CNN says that
Scientists have developed a new hydrogen reactor. A "Reactor"
sounds like some extreme crazy nuclear device,
but basically the contraption
converts ethanol into cheap hydrogen for use in
This little reactor stands about 2 foot tall (0.6 meters) and
can output enough hydrogen to generate about 1 kilowatt, which is
about enough to power a house or a car (or a robot). Scientists
have been trying to figure out how to generate hydrogen
efficiently so that producing the hydrogen uses less energy than
using it and they may have just come up with a real breakthrough.
Hydrogen (and the hydrogen economy) is the holy grail because it
doesn't produce any
pollution and potentially could reduce our reliance on

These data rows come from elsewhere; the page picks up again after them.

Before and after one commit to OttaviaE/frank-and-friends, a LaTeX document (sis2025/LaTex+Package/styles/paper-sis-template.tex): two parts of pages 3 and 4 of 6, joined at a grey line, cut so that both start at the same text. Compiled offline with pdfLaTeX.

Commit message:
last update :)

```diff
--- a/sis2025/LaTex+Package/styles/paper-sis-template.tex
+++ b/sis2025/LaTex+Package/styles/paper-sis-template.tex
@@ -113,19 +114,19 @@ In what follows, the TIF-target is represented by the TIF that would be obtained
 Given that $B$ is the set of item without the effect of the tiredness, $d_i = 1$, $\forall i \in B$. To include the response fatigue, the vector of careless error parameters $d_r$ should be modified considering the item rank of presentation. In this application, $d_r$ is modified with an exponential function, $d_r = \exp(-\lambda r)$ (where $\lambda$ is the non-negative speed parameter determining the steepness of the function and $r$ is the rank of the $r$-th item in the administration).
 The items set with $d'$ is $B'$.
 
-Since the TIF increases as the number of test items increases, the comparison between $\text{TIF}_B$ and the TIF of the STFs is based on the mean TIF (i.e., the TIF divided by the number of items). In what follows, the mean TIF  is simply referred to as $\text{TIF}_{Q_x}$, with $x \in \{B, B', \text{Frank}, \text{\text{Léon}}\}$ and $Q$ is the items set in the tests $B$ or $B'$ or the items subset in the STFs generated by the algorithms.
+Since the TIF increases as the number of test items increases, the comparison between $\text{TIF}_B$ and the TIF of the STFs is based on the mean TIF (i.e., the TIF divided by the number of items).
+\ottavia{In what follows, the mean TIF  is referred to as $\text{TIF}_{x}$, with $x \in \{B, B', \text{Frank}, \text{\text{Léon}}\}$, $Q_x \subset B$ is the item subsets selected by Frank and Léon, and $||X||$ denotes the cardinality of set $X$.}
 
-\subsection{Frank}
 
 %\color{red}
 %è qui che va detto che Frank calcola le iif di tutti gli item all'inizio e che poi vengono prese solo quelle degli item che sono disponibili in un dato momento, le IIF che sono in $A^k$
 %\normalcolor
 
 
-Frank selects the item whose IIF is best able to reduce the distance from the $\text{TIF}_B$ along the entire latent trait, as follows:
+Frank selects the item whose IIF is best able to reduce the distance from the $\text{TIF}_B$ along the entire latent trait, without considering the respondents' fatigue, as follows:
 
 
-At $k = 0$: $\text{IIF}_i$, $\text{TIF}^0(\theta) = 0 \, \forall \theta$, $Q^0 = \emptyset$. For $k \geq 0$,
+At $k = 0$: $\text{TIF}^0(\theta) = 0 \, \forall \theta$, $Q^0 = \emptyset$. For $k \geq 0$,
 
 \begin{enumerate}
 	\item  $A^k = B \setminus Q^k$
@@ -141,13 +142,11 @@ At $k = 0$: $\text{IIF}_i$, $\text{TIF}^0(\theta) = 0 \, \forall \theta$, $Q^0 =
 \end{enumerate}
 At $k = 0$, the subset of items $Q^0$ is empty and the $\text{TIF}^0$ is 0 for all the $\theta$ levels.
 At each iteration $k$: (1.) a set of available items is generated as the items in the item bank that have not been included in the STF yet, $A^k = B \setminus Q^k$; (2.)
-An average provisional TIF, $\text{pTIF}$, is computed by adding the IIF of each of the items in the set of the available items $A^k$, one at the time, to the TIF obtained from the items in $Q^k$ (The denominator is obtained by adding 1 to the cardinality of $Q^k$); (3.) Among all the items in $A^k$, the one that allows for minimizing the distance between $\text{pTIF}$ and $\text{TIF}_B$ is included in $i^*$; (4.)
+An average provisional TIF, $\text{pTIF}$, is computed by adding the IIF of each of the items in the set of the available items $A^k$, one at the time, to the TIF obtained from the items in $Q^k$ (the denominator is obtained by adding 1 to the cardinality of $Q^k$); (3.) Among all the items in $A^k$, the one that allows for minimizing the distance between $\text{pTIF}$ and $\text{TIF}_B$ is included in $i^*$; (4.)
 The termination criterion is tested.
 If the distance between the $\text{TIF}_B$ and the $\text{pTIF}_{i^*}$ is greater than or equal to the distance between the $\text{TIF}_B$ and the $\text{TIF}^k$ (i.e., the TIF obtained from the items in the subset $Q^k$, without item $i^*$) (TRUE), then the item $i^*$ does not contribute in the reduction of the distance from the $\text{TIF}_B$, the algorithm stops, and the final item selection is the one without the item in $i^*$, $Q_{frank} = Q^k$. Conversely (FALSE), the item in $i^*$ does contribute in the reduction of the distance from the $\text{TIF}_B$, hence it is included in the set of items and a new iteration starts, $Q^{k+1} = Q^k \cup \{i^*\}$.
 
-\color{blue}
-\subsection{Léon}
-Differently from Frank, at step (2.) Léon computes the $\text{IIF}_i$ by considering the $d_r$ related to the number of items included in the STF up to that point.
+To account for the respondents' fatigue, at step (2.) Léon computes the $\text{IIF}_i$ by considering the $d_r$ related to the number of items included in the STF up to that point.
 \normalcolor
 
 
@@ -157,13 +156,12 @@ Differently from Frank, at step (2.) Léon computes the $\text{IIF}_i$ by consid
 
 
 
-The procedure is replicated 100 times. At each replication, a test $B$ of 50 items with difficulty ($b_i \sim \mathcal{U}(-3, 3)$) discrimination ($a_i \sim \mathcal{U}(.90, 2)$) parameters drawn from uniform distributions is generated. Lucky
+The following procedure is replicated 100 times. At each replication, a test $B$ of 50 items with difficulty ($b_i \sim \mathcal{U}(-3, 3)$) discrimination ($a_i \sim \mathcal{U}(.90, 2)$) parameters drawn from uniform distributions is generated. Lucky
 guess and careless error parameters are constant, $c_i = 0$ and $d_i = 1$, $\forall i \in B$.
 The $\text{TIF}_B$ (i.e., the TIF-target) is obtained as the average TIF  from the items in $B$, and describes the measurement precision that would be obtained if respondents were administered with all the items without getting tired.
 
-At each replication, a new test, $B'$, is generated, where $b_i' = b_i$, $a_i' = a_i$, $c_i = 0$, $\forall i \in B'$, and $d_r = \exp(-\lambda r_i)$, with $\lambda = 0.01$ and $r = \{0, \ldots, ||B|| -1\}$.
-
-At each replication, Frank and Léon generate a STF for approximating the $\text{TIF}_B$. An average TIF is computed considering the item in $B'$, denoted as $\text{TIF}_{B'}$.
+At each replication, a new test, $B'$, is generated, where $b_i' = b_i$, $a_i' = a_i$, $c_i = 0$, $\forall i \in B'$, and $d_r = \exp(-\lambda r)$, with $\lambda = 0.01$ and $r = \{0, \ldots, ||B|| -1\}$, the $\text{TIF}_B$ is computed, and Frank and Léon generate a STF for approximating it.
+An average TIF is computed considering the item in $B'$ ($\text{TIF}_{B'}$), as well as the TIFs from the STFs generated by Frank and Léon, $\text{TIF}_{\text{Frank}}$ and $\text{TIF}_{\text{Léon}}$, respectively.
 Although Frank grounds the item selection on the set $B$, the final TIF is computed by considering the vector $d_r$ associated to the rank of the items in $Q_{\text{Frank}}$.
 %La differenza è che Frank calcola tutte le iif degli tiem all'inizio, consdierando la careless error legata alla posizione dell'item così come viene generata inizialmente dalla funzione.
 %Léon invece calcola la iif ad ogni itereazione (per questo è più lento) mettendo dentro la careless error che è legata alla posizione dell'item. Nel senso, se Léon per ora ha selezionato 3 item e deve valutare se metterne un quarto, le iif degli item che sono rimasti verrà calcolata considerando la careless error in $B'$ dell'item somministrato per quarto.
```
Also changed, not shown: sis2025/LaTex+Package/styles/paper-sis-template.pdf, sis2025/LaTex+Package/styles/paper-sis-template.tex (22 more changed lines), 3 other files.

oil. Perhaps a fuel cell or hydrogen reactor may
actually be in your robot's future?
The statement that fuel cells do not produce any pollution is not
entirely true; fuel cells output water vapor (steam). I‛TM]m sure every
one has seen at least one SI-FI movie where it rains all the time and
there‛TM]s water all over the ground all of the time. Now imagine a place
like LA where every one is driving fuel cell powered vehicles, all the
homes and business powered by fuel cells. That would produce millions
of tons of water vapor! We could end up with a year round humidity of
90% or more, and what about places like Florida where they already have
a high annual humidity. You would have to trade in your gas mask for a
Some fuel cells use interesting chemicals like sodium borohydride,
which yields "borax" soap like stuff as a solution byproduct.
Some fuel cells use alcohol or methanol to get their hydrogen gas too.
Phosphoric acid fuel cells sound pretty nasty for the environment.
The old alkaline fuel cells tend to have a toxic leftover too.
Molten carbonate fuel cells sound dangerous to me.
Solid-oxide fuel cells look to use all sorts of chemicals that could
Or what about some of the plastics used like perfluorosulfonic acid
It is not just hydrogen in use in these fuel cells, all the other
things that go into manufacturing them could be a lot more hazardous
than the fuel cells operational byproducts.
I remember when the EPA OK'd the unleaded fuel additives. How many
people think about what is happening to their liver's when they go to
fill up their gas tank and breathe in those nice gasoline fumes.